The key issue for Fidesz regarding taxation is to ensure that everyone who should pay tax does pay tax. If they can increase the tax base / whiten, the increased revenue may give them some scope to reduce tax. I would also suggest they also use a portion to pay off the National debt more quickly if they can.

I’m sceptical as to whether tax cuts can boost economic growth – even if one accepts they are as efficient a mechanism as public spending for getting money to the economy (I doubt it in Hungarian circumstances), then it is a bit like increasing spending – the question is whether tax cuts will produce a multiplier and thus pay for themselves. The tax rates are a bit of a diversion, frankly, from the real competitiveness issue. Put very brutally this problem is that wages and prices (and thus unit labour costs) in Hungary in relation to its major trading partners in the Eurozone are too high to generate the levels of exports and investment to place Hungary onto a sustainable growth path. And on any measure this competitiveness problem is not small! There are basically two ways of dealing with this – (1) to bring the values of Hungarian wages and prices when expressed in the currencies of its trading partners, i.e. Euros, down to a competitive level through a substantial devaluation of HUF relative to EUR (which I favour, as the least painful and damaging to employment), or (2) the state conducts “internal devaluation” – in other words, it… Read more »
I think that there are still different interest groups and schools of thought within Fidesz and it hasn’t been decided at all what the policies will be. The danger is of course that in the end, for the sake of keeping everybody happy, it will be a bit of everything which is the same as nothing at all. We will only know when we know who will be the ministers of finance and economy. An other recurrent feature in Fidesz communication in the last few weeks, is that they want a real change in the size of Parliament, number of ministries and above all local municipalities. In the agreement Fidesz concluded yesterday with its other organisations (Fidelitas, farmers,etc) this fact is mentioned again, together with tax cuts. What is unclear to me is, if they would be able to do this (2/3 majority?),what would it save the budget money wise? Interesting is also how more and more Fidesz promises are getting a prolonged time schedule attached to them: one million jobs … in ten years, tax cuts … in four to six years.

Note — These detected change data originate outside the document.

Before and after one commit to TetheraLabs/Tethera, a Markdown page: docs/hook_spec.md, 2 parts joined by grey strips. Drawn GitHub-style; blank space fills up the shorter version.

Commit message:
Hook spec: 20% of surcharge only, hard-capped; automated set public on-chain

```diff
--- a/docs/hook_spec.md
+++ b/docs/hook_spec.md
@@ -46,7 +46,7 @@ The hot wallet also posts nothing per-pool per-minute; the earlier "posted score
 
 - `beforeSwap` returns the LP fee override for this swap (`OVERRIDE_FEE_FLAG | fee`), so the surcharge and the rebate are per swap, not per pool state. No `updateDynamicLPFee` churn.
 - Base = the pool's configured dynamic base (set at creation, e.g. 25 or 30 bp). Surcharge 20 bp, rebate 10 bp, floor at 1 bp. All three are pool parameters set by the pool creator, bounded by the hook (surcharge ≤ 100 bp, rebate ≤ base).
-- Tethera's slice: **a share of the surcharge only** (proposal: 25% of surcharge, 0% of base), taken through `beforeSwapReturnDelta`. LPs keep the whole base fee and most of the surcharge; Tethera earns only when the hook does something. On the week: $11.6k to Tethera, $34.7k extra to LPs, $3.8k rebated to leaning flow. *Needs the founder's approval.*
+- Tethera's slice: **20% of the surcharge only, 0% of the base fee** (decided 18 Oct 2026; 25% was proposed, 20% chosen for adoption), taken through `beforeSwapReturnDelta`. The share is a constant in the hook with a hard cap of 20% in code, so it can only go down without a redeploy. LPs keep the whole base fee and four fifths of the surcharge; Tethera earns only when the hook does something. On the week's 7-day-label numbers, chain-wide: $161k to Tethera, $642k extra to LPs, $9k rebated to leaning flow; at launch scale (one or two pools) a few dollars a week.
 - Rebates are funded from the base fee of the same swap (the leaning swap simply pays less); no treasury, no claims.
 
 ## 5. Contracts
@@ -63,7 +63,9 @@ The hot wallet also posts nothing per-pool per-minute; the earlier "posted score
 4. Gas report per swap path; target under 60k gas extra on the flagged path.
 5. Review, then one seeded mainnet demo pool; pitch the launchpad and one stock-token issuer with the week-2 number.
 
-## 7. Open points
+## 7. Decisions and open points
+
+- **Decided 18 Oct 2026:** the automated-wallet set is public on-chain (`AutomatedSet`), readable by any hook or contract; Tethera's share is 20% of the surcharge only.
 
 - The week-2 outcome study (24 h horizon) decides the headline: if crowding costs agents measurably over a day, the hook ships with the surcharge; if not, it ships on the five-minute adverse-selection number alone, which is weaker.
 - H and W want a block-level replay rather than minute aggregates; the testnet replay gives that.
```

This sort of thing leaves room to do not too much in the first year or two.… Read more »

Hank: “I think that there are still different interest groups and schools of thought within Fidesz and it hasn’t been decided at all what the policies will be. The danger is of course that in the end, for the sake of keeping everybody happy, it will be a bit of everything which is the same as nothing at all.”
Strangely enough I think there is an interesting parallel here with the MSZP in the 1994 elections. They went into the election not having resolved serious ideological differences over how to manage the economy, and – because of the weakness of the alternatives – no-one really asked them any of the basic questions about what they intended to do, allowing them to get away with vacuous campaign slogans. Once they were in power we then had seven to eight months of drift before the financial markets forced the Bokros package on them. I don’t have any more of a crystal ball than the next person, but I wouldn’t be surprised to see history repeating itself.


Let’s not get too carried away with the Polish example.
It’s always had more weight than Hungary. It’s a much bigger country, with bigger internal markets. Perhaps most importantly, they have a completely different work ethic.


A good short video for Eva Balogh about the economy policy of the social-liberal government. (only K.S.H data)